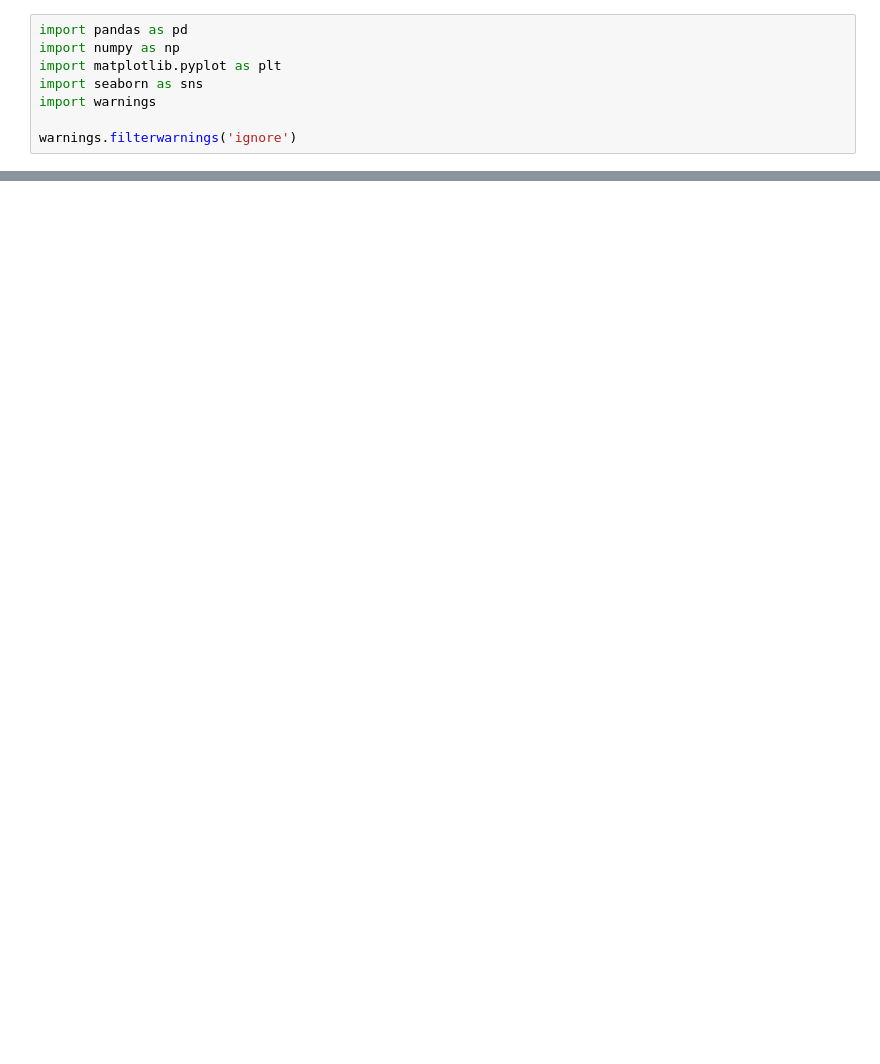
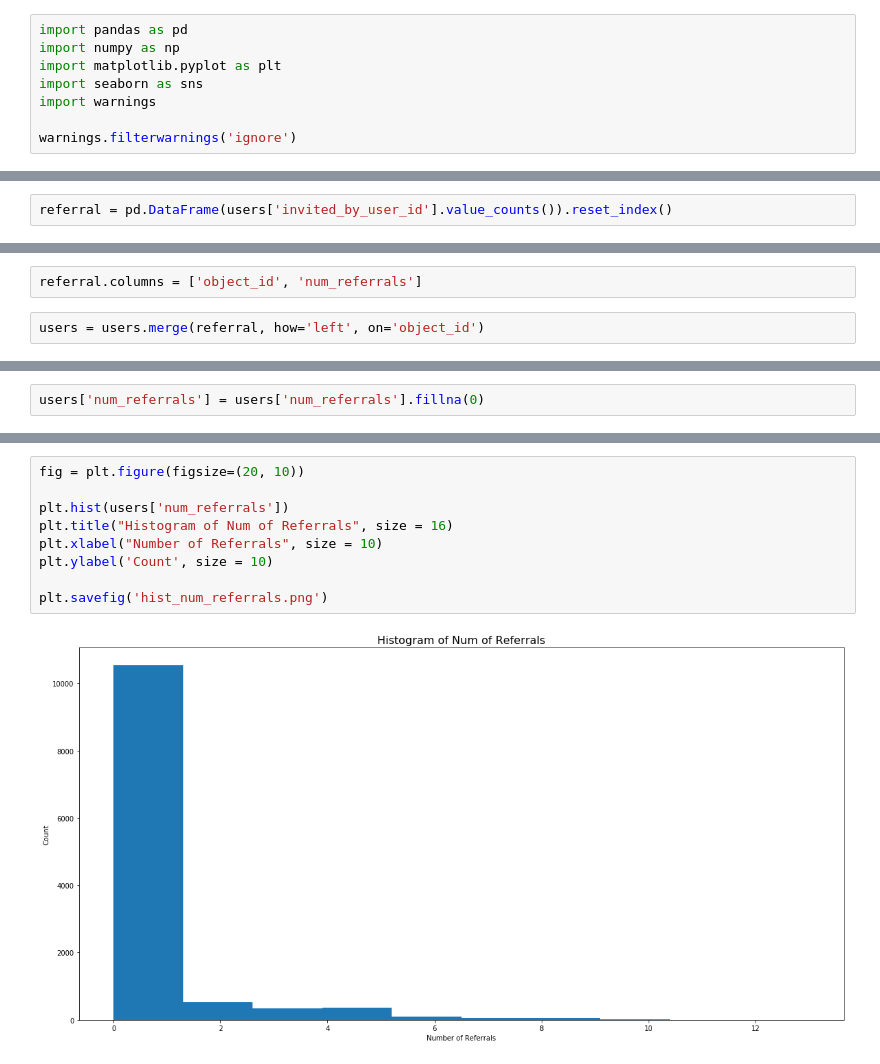
Before and after one commit to hank-butler/take_home_challenges, a Jupyter notebook: user_engagement.ipynb, the cells around one changed output, grey strips where cells are left out. Saved outputs shown, nothing was run; the diff lists cells and outputs as text; blank space fills up the shorter version.

```diff
--- a/user_engagement.ipynb
+++ b/user_engagement.ipynb
@@ -12,0 +313,2 @@ UnicodeDecodeError: 'utf-8' codec can't decode byte 0xe6 in position 11: invalid
+# %%
+referral = pd.DataFrame(users['invited_by_user_id'].value_counts()).reset_index()
@@ -12,0 +333,4 @@ UnicodeDecodeError: 'utf-8' codec can't decode byte 0xe6 in position 11: invalid
+# %%
+referral.columns = ['object_id', 'num_referrals']
+# %%
+users = users.merge(referral, how='left', on='object_id')
@@ -12,0 +358,2 @@ UnicodeDecodeError: 'utf-8' codec can't decode byte 0xe6 in position 11: invalid
+# %%
+users['num_referrals'] = users['num_referrals'].fillna(0)
@@ -12,0 +379,11 @@ UnicodeDecodeError: 'utf-8' codec can't decode byte 0xe6 in position 11: invalid
+# %%
+fig = plt.figure(figsize=(20, 10))
+
+plt.hist(users['num_referrals'])
+plt.title("Histogram of Num of Referrals", size = 16)
+plt.xlabel("Number of Referrals", size = 10)
+plt.ylabel('Count', size = 10)
+
+plt.savefig('hist_num_referrals.png')
+# %% [output]
+[figure, added]
```
Also changed, not shown: parts of 93 cells of this notebook.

EXERCISE »
Exclude the pictures and give back the rest of the data above exactly as written.

FINISHED EXERCISE »
Before and after one commit to hank-butler/take_home_challenges, a Jupyter notebook: user_engagement.ipynb, the cells around one changed output, grey strips where cells are left out. Saved outputs shown, nothing was run; the diff lists cells and outputs as text; blank space fills up the shorter version.

```diff
--- a/user_engagement.ipynb
+++ b/user_engagement.ipynb
@@ -12,0 +313,2 @@ UnicodeDecodeError: 'utf-8' codec can't decode byte 0xe6 in position 11: invalid
+# %%
+referral = pd.DataFrame(users['invited_by_user_id'].value_counts()).reset_index()
@@ -12,0 +333,4 @@ UnicodeDecodeError: 'utf-8' codec can't decode byte 0xe6 in position 11: invalid
+# %%
+referral.columns = ['object_id', 'num_referrals']
+# %%
+users = users.merge(referral, how='left', on='object_id')
@@ -12,0 +358,2 @@ UnicodeDecodeError: 'utf-8' codec can't decode byte 0xe6 in position 11: invalid
+# %%
+users['num_referrals'] = users['num_referrals'].fillna(0)
@@ -12,0 +379,11 @@ UnicodeDecodeError: 'utf-8' codec can't decode byte 0xe6 in position 11: invalid
+# %%
+fig = plt.figure(figsize=(20, 10))
+
+plt.hist(users['num_referrals'])
+plt.title("Histogram of Num of Referrals", size = 16)
+plt.xlabel("Number of Referrals", size = 10)
+plt.ylabel('Count', size = 10)
+
+plt.savefig('hist_num_referrals.png')
+# %% [output]
+[figure, added]
```
Also changed, not shown: parts of 93 cells of this notebook.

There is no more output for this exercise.